----- Material for this task
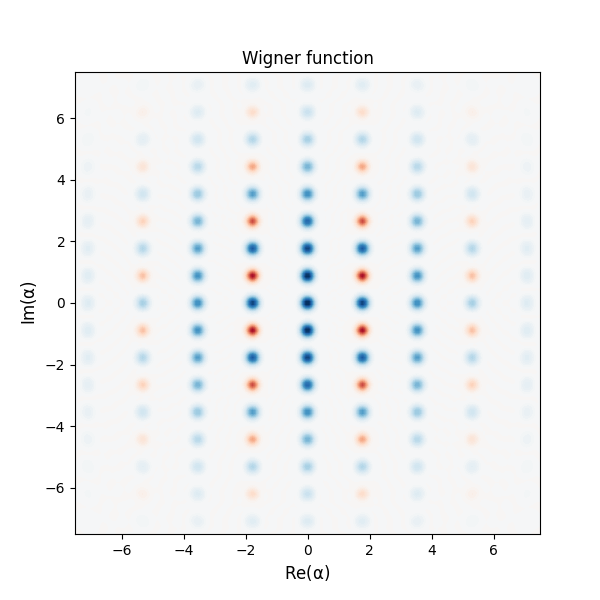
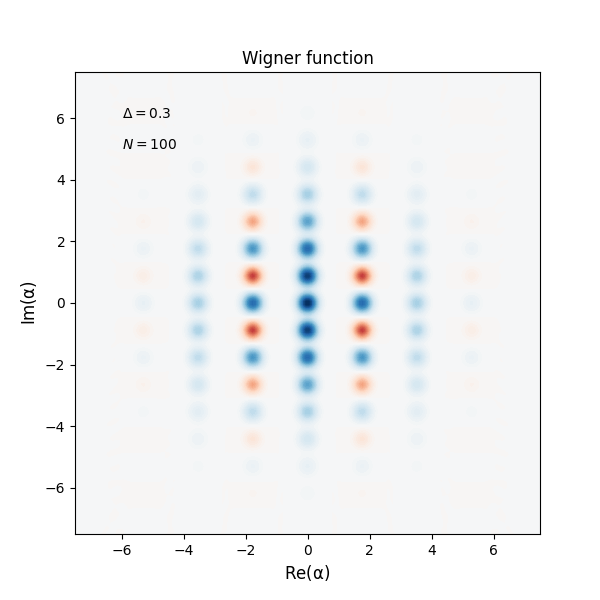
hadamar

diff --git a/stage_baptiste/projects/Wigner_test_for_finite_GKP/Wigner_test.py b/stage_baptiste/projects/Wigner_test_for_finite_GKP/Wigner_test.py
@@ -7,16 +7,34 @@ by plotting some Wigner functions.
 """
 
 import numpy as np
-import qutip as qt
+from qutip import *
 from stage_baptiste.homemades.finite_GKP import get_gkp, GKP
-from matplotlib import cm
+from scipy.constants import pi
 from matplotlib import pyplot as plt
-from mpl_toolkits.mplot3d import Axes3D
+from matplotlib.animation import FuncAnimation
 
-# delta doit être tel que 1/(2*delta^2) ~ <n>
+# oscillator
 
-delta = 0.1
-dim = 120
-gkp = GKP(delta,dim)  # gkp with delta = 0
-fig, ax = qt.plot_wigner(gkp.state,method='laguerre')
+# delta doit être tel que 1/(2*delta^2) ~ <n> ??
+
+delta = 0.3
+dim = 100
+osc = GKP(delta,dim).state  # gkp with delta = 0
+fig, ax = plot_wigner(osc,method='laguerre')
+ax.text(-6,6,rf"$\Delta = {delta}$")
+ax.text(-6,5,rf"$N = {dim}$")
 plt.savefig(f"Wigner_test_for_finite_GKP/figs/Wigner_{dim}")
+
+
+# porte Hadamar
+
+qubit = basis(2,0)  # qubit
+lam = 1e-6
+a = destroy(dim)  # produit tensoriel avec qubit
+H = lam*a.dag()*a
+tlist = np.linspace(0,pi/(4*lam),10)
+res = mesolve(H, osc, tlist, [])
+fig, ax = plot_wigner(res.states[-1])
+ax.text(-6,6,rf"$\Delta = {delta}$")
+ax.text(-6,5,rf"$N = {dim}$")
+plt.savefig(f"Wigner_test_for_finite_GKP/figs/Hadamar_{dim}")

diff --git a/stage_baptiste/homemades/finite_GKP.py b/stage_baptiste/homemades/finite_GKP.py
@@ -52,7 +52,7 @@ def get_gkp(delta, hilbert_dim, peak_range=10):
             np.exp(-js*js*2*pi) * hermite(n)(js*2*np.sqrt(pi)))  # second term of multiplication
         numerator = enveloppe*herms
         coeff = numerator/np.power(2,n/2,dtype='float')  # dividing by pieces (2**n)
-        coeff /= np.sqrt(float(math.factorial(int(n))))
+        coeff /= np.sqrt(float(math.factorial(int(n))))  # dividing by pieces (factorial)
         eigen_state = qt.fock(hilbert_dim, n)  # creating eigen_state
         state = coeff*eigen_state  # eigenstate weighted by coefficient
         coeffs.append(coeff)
----------
● Task description
Copy every line from the records above that contains the string "import".

● Response area
 import numpy as np
-import qutip as qt
+from qutip import *
 from stage_baptiste.homemades.finite_GKP import get_gkp, GKP
-from matplotlib import cm
+from scipy.constants import pi
 from matplotlib import pyplot as plt
-from mpl_toolkits.mplot3d import Axes3D
+from matplotlib.animation import FuncAnimation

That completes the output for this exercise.